— YOUR GOAL —
Go through the records and extract every line with the word "href".

(Source records)
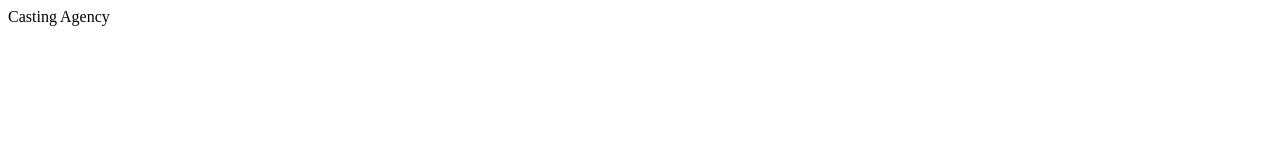
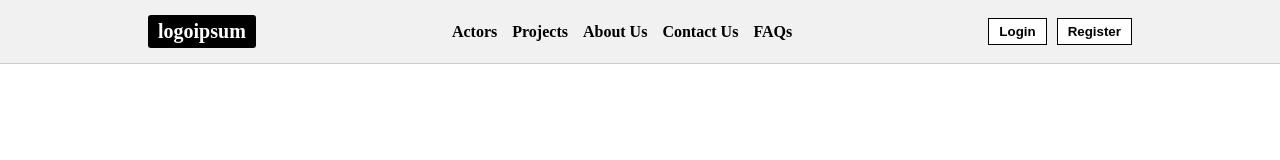
Before and after one commit to EniacProjectGroup/cen311-term-project, a plain HTML site: page index.html in a window 1280 px wide. Drawn offline with Linux system fonts and the light colour scheme.

Commit message:
feat: implement basic layout

```diff
--- a/index.html
+++ b/index.html
@@ -4,9 +4,29 @@
     <meta charset="UTF-8" />
     <meta name="viewport" content="width=device-width, initial-scale=1.0" />
     <link rel="stylesheet" href="styles.css" />
+    <link rel="stylesheet" href="styles/header.css" />
     <title>Casting Agency</title>
   </head>
   <body>
-    Casting Agency
+    <header class="header">
+      <div class="header-container">
+        <div class="logo">logoipsum</div>
+        <nav class="nav">
+          <a href="#">Actors</a>
+          <a href="#">Projects</a>
+          <a href="#">About Us</a>
+          <a href="#">Contact Us</a>
+          <a href="#">FAQs</a>
+        </nav>
+        <div class="auth-buttons">
+          <button>Login</button>
+          <button>Register</button>
+        </div>
+      </div>
+    </header>
+
+    <div class="content">
+      <!-- Main page content goes here -->
+    </div>
   </body>
 </html>
--- /dev/null
+++ b/styles/header.css
@@ -0,0 +1,55 @@
+  .header {
+    position: fixed;
+    top: 0;
+    left: 0;
+    width: 100%;
+    background-color: #f1f1f1;
+    border-bottom: 1px solid #ccc;
+  }
+
+  .header-container {
+    display: flex;
+    margin: 0 10%;
+    justify-content: space-between;
+    padding: 15px 20px;
+    align-items: center;
+  }
+
+  .logo {
+    font-size: 20px;
+    font-weight: bold;
+    background: black;
+    color: white;
+    padding: 5px 10px;
+    display: inline-block;
+    border-radius: 3px;
+  }
+
+  .nav {
+    display: flex;
+    gap: 15px;
+  }
+
+  .nav a {
+    text-decoration: none;
+    color: black;
+    font-weight: bold;
+  }
+
+  .auth-buttons {
+    display: flex;
+    gap: 10px;
+  }
+
+  .auth-buttons button {
+    border: 1px solid black;
+    background: white;
+    padding: 5px 10px;
+    cursor: pointer;
+    font-weight: bold;
+  }
+
+  .content {
+    margin-top: 60px; /* To prevent content from being hidden behind the fixed header */
+    padding: 20px;
+  }
```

— RESULT OF THIS EXERCISE —
     <link rel="stylesheet" href="styles.css" />
+    <link rel="stylesheet" href="styles/header.css" />
+          <a href="#">Actors</a>
+          <a href="#">Projects</a>
+          <a href="#">About Us</a>
+          <a href="#">Contact Us</a>
+          <a href="#">FAQs</a>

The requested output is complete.